It's exactly the kind of hands-on experience that Nkrumah-Agyeefi was hoping to get when he decided to come to the U.S. - and one that has been enriched by the mentoring he's received from his professors. Indeed, it was Dr. Scholz, along with fellow chemistry professor Dr. Emanuel Waddell, who not only suggested he attend but who also made it possible for him to do so. "Dr. Waddell introduced me to NOBCChE and encouraged me to go, and Dr. Scholz provided funding for my travel and meals," he says, adding that he also received a grant from NOBCChE to cover lodging and registration. "I'm grateful to them for the opportunity and for supporting me."

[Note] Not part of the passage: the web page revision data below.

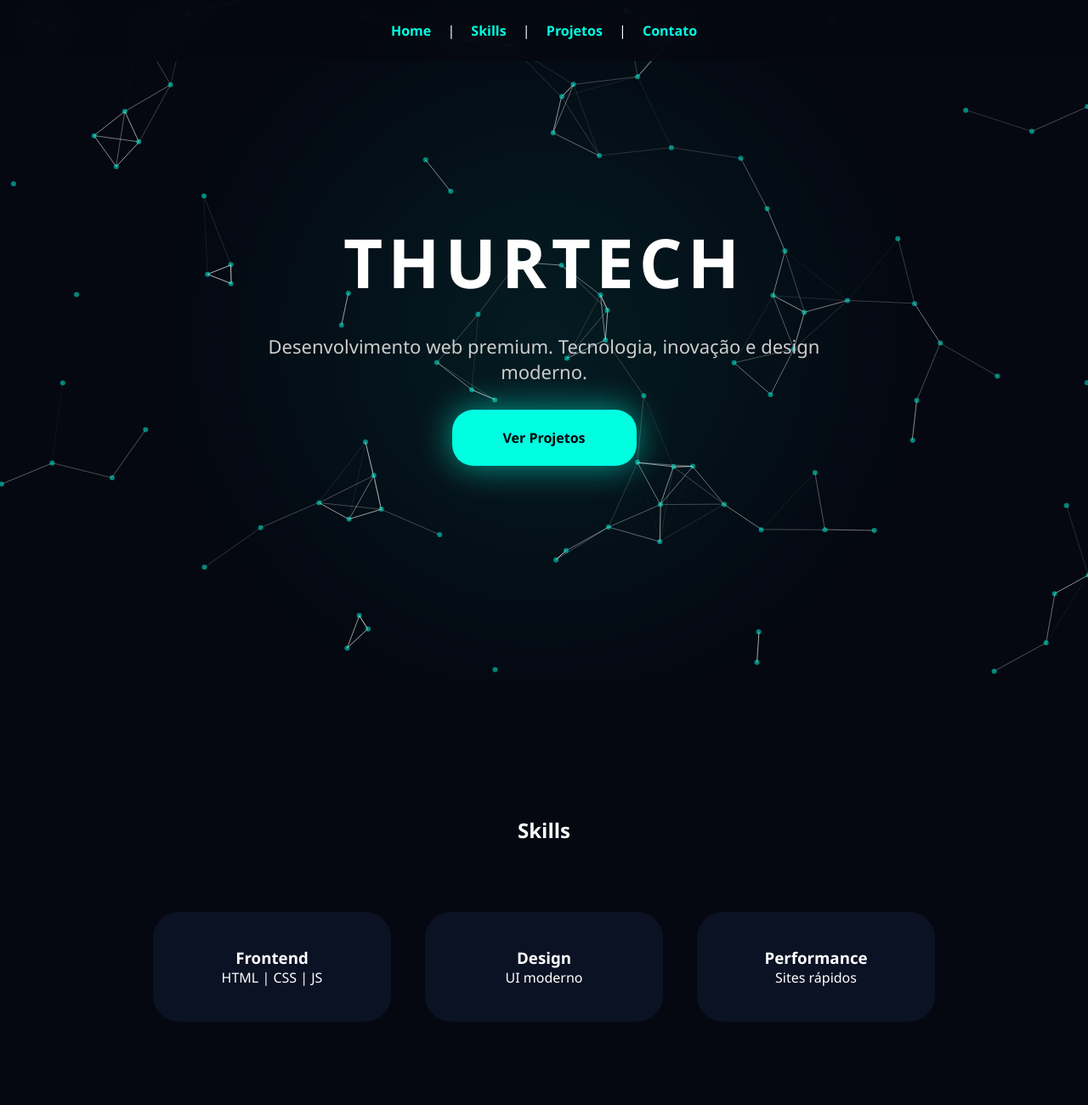
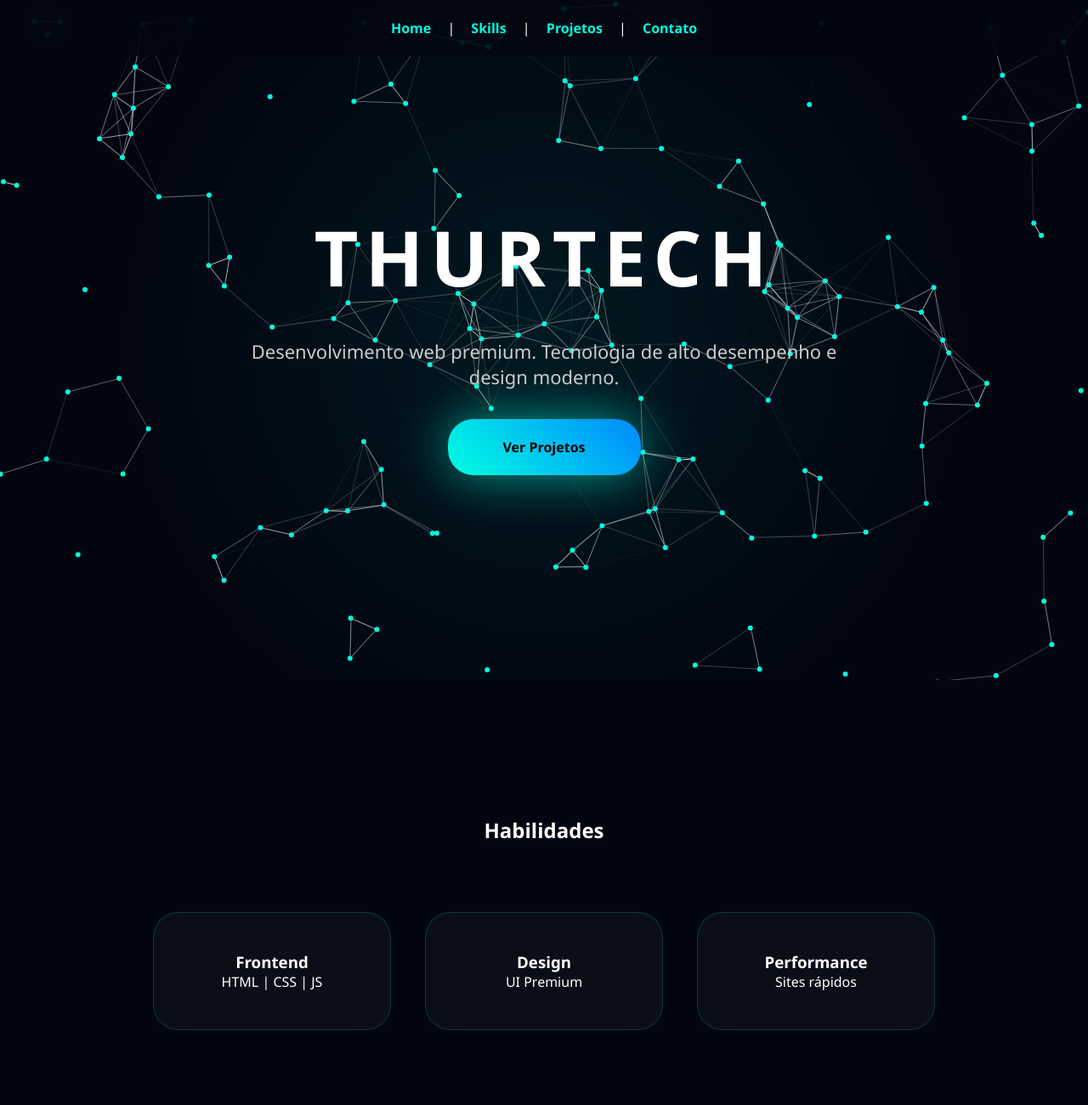
Before and after one commit to Arthur220303/smartpay.html, a plain HTML site: page techport.html in a window 1280 px wide. Shown: the top 1300 px of the page at 85% size. Drawn offline with nearby package versions, Linux system fonts and the light colour scheme; animation ran at ten frames a second.

Commit message:
Update techport.html

```diff
--- a/techport.html
+++ b/techport.html
@@ -3,7 +3,7 @@
 <head>
 <meta charset="UTF-8">
 <meta name="viewport" content="width=device-width, initial-scale=1.0">
-<title>THURTECH | Tech Portfolio</title>
+<title>THURTECH MAX</title>
 
 <script src="https://cdn.jsdelivr.net/particles.js/2.0.0/particles.min.js"></script>
 
@@ -13,17 +13,18 @@
 margin:0;
 padding:0;
 box-sizing:border-box;
-font-family:Segoe UI, Arial;
+font-family:Segoe UI, sans-serif;
 scroll-behavior:smooth;
 }
 
 body{
-background:#050811;
+background:#020510;
 color:white;
 overflow-x:hidden;
+cursor:default;
 }
 
-/* PARTICLES BACKGROUND */
+/* PARTICLES */
 
 #particles-js{
 position:fixed;
@@ -38,9 +39,9 @@ nav{
 position:fixed;
 top:0;
 width:100%;
-padding:25px;
-background:rgba(5,8,17,.8);
-backdrop-filter:blur(20px);
+padding:22px;
+background:rgba(2,5,16,.7);
+backdrop-filter:blur(25px);
 text-align:center;
 z-index:1000;
 }
@@ -54,7 +55,7 @@ transition:.3s;
 }
 
 nav a:hover{
-text-shadow:0 0 20px #00ffe1;
+text-shadow:0 0 25px #00ffe1;
 }
 
 /* HERO */
@@ -66,15 +67,14 @@ flex-direction:column;
 justify-content:center;
 align-items:center;
 text-align:center;
-padding:120px 20px;
 
 background:
-radial-gradient(circle at center,#00ffe115,transparent 60%);
+radial-gradient(circle at center,#00ffe115,transparent 70%);
 }
 
 .hero h1{
-font-size:80px;
-letter-spacing:6px;
+font-size:90px;
+letter-spacing:8px;
 animation:fadeUp 1.5s;
 }
 
@@ -82,56 +82,56 @@ animation:fadeUp 1.5s;
 max-width:700px;
 font-size:22px;
 color:#ccc;
-margin:30px 0;
+margin:35px 0;
 }
 
-/* BUTTON */
+/* BOTÃO */
 
 .btn{
-padding:22px 60px;
-background:#00ffe1;
+padding:22px 65px;
+background:linear-gradient(45deg,#00ffe1,#0088ff);
 color:black;
 font-weight:bold;
-border-radius:25px;
+border-radius:30px;
 text-decoration:none;
-box-shadow:0 0 40px rgba(0,255,225,.6);
+box-shadow:0 0 60px rgba(0,255,225,.6);
 transition:.4s;
 }
 
 .btn:hover{
-transform:scale(1.1);
+transform:scale(1.12);
 }
 
-/* SECTIONS */
+/* CARDS ULTRA */
 
 .section{
 padding:160px 40px;
 text-align:center;
 }
 
-/* CARDS 3D */
-
 .cards{
 display:flex;
+flex-wrap:wrap;
 justify-content:center;
-flex-wrap:wrap;
 gap:40px;
 margin-top:80px;
 }
 
 .card{
 width:280px;
-padding:40px;
-background:#0b1224;
+padding:45px;
+background:rgba(255,255,255,.04);
 border-radius:30px;
+
+backdrop-filter:blur(20px);
+border:1px solid rgba(0,255,225,.2);
+
 transition:.5s;
-border:1px solid transparent;
 }
 
 .card:hover{
-transform:translateY(-20px) rotateX(10deg);
-border:1px solid #00ffe1;
-box-shadow:0 0 50px rgba(0,255,225,.2);
+transform:translateY(-25px) rotateX(10deg);
+box-shadow:0 0 70px rgba(0,255,225,.25);
 }
 
 /* GRID PROJETOS */
@@ -144,24 +144,25 @@ margin-top:80px;
 }
 
 .grid-item{
-padding:45px;
-background:#0b1224;
-border-radius:26px;
+padding:50px;
+background:rgba(255,255,255,.04);
+border-radius:30px;
 transition:.4s;
+backdrop-filter:blur(20px);
 }
 
 .grid-item:hover{
-transform:scale(1.08);
-box-shadow:0 0 40px rgba(0,255,225,.25);
+transform:scale(1.1);
+box-shadow:0 0 60px rgba(0,255,225,.3);
 }
 
 /* FOOTER */
 
 footer{
 text-align:center;
-padding:70px;
+padding:80px;
 background:black;
-margin-top:180px;
+margin-top:200px;
 }
 
 /* ANIMAÇÃO */
@@ -169,7 +170,7 @@ margin-top:180px;
 @keyframes fadeUp{
 from{
 opacity:0;
-transform:translateY(60px);
+transform:translateY(80px);
 }
 to{
 opacity:1;
@@ -197,7 +198,7 @@ transform:translateY(0);
 
 <p>
 Desenvolvimento web premium.
-Tecnologia, inovação e design moderno.
+Tecnologia de alto desempenho e design moderno.
 </p>
 
 <a class="btn" href="#projetos">Ver Projetos</a>
@@ -206,7 +207,7 @@ Tecnologia, inovação e design moderno.
 
 <section id="skills" class="section">
 
-<h2>Skills</h2>
+<h2>Habilidades</h2>
 
 <div class="cards">
 
@@ -217,7 +218,7 @@ Tecnologia, inovação e design moderno.
 
 <div class="card">
 <h3>Design</h3>
-<p>UI moderno</p>
+<p>UI Premium</p>
 </div>
 
 <div class="card">
@@ -237,17 +238,14 @@ Tecnologia, inovação e design moderno.
 
 <div class="grid-item">
 <h3>CliniCare</h3>
-<p>Clínica premium</p>
 </div>
 
 <div class="grid-item">
 <h3>FinanPro</h3>
-<p>Financeiro</p>
 </div>
 
 <div class="grid-item">
 <h3>SmartPay</h3>
-<p>Fintech</p>
 </div>
 
 </div>
@@ -255,10 +253,8 @@ Tecnologia, inovação e design moderno.
 </section>
 
 <section id="contato" class="section">
-
 <h2>Contato</h2>
 <p>Instagram | WhatsApp</p>
-
 </section>
 
 <footer>
@@ -269,15 +265,10 @@ THURTECH © 2026
 
 particlesJS("particles-js",{
 "particles":{
-"number":{"value":80},
+"number":{"value":120},
 "color":{"value":"#00ffe1"},
-"shape":{"type":"circle"},
-"opacity":{"value":0.5},
 "size":{"value":3},
-"move":{
-"enable":true,
-"speed":2
-}
+"move":{"enable":true,"speed":3}
 }
 });
 
```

And he wasn't the only one. Geordan Burks, a fellow student in the Biotechnology Program, also credits Dr. Waddell and UAH alumni Kenya Wallace for encouraging her to attend the conference and present her research on the characterization of the protein PTRHD1. "It was an amazing networking opportunity and a chance to interact with peers from all over the U.S. who could offer unique ideas and insight I have never considered before," she says.

Of course, now that Nkrumah-Agyeefi is back, he's already looking forward to NOBCChE's 2016 conference. "Because this was my first time attending, I thought, I'll just do the poster," he says. But given that he has already successfully presented his research - and won a prize for doing so - he's got his sights set a little higher. "Hopefully next year," he says, "I'll do the oral presentation."



Dr. Joseph Ng
Director of the Biotechnology Science & Engineering Program